    The interests of all stakeholders must be fairly represented. At a high level we consider four major groups of equities: defensive equities; intelligence / law enforcement / operational equities; commercial equities; and international partnership equities. Additionally, ordinary people want to know the systems they use are resilient, safe, and sound. These core considerations, which have been incorporated into the VEP Charter, help to standardize the process by which decision makers weigh the benefit to national security and the national interest when deciding whether to disclose or restrict knowledge of a vulnerability.

    Accountability of the process and those who operate it is important to establish confidence in those served by it. Our public release of the unclassified portions Charter will shed light on aspects of the VEP that were previously shielded from public review, including who participates in the VEP’s governing body, known as the Equities Review Board. We make it clear that departments and agencies with protective missions participate in VEP discussions, as well as other departments and agencies that have broader equities, like the Department of State and the Department of Commerce. We also clarify what categories of vulnerabilities are submitted to the process and ensure that any decision not to disclose a vulnerability will be reevaluated regularly. There are still important reasons to keep many of the specific vulnerabilities evaluated in the process classified, but we will release an annual report that provides metrics about the process to further inform the public about the VEP and its outcomes.

    Our system of government depends on informed and vigorous dialogue to discover and make available the best ideas that our diverse society can generate. This publication of the VEP Charter will likely spark discussion and debate. This discourse is important. I also predict that articles will make breathless claims of “massive stockpiles” of exploits while describing the issue. That simply isn’t true. The annual reports and transparency of this effort will reinforce that fact.

    Mozilla is pleased with the new charter. I am less so; it looks to me like the same old policy with some new transparency measures — which I’m not sure I trust. The devil is in the details, and we don’t know the details — and it has giant loopholes that pretty much anything can fall through:

    The United States Government’s decision to disclose or restrict vulnerability information could be subject to restrictions by partner agreements and sensitive operations. Vulnerabilities that fall within these categories will be cataloged by the originating Department/Agency internally and reported directly to the Chair of the ERB. The details of these categories are outlined in Annex C, which is classified. Quantities of excepted vulnerabilities from each department and agency will be provided in ERB meetings to all members.

    This is me from last June:

    There’s a lot we don’t know about the VEP. The Washington Post says that the NSA used EternalBlue “for more than five years,” which implies that it was discovered after the 2010 process was put in place.
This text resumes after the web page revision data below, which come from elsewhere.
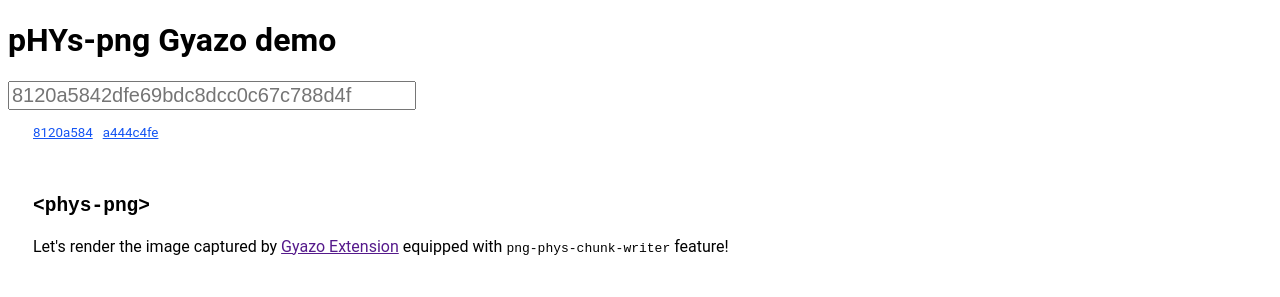
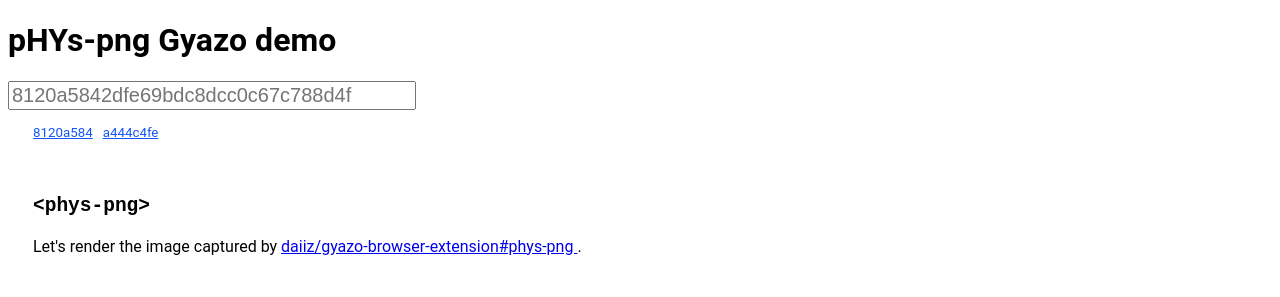
Before and after one commit to daiiz/png-dpi-reader-writer, a website with bundled scripts: page demo/gyazo.html in a window 1280 px wide. Shown: the top 297 px of the page. Built offline with nearby package versions, Linux system fonts and the light colour scheme.

Commit message:
update gyazo demo

```diff
--- a/demo/gyazo.html
+++ b/demo/gyazo.html
@@ -43,10 +43,14 @@
     <div class='img'>
       <h2><pre>&lt;phys-png&gt;</pre></h2>
       <p>
-        Let's render the image captured by <a href=''>Gyazo Extension</a> equipped
-        with <code>png-phys-chunk-writer</code> feature!
+        Let's render the image captured by
+        <a href='https://github.com/daiiz/gyazo-browser-extension/tree/phys-png'>
+          daiiz/gyazo-browser-extension#phys-png
+        </a>.
       </p>
-      <phys-png followdpi></phys-png>
+      <phys-png
+        followdpi src='https://gyakky.herokuapp.com/gyazo/raw/8120a5842dfe69bdc8dcc0c67c788d4f'>
+      </phys-png>
     </div>
     <div class='img default'>
       <h2><pre>&lt;img&gt;</pre></h2>
```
It’s not clear if all vulnerabilities are given such consideration, or if bugs are periodically reviewed to determine if they should be disclosed. That said, any VEP that allows something as dangerous as EternalBlue — or the Cisco vulnerabilities that the Shadow Brokers leaked last August — to remain unpatched for years isn’t serving national security very well. As a former NSA employee said, the quality of intelligence that could be gathered was “unreal.” But so was the potential damage. The NSA must avoid hoarding vulnerabilities.

    I stand by that, and am not sure the new policy changes anything.

    More commentary.

    Here’s more about the Windows vulnerabilities hoarded by the NSA and released by the Shadow Brokers.

    EDITED TO ADD (11/18): More news.

    EDITED TO ADD (11/22): Adam Shostack points out that the process does not cover design flaws or trade-offs, and that those need to be covered:

    …we need the VEP to expand to cover those issues. I’m not going to claim that will be easy, that the current approach will translate, or that they should have waited to handle those before publishing. One obvious place it gets harder is the sources and methods tradeoff. But we need the internet to be a resilient and trustworthy infrastructure.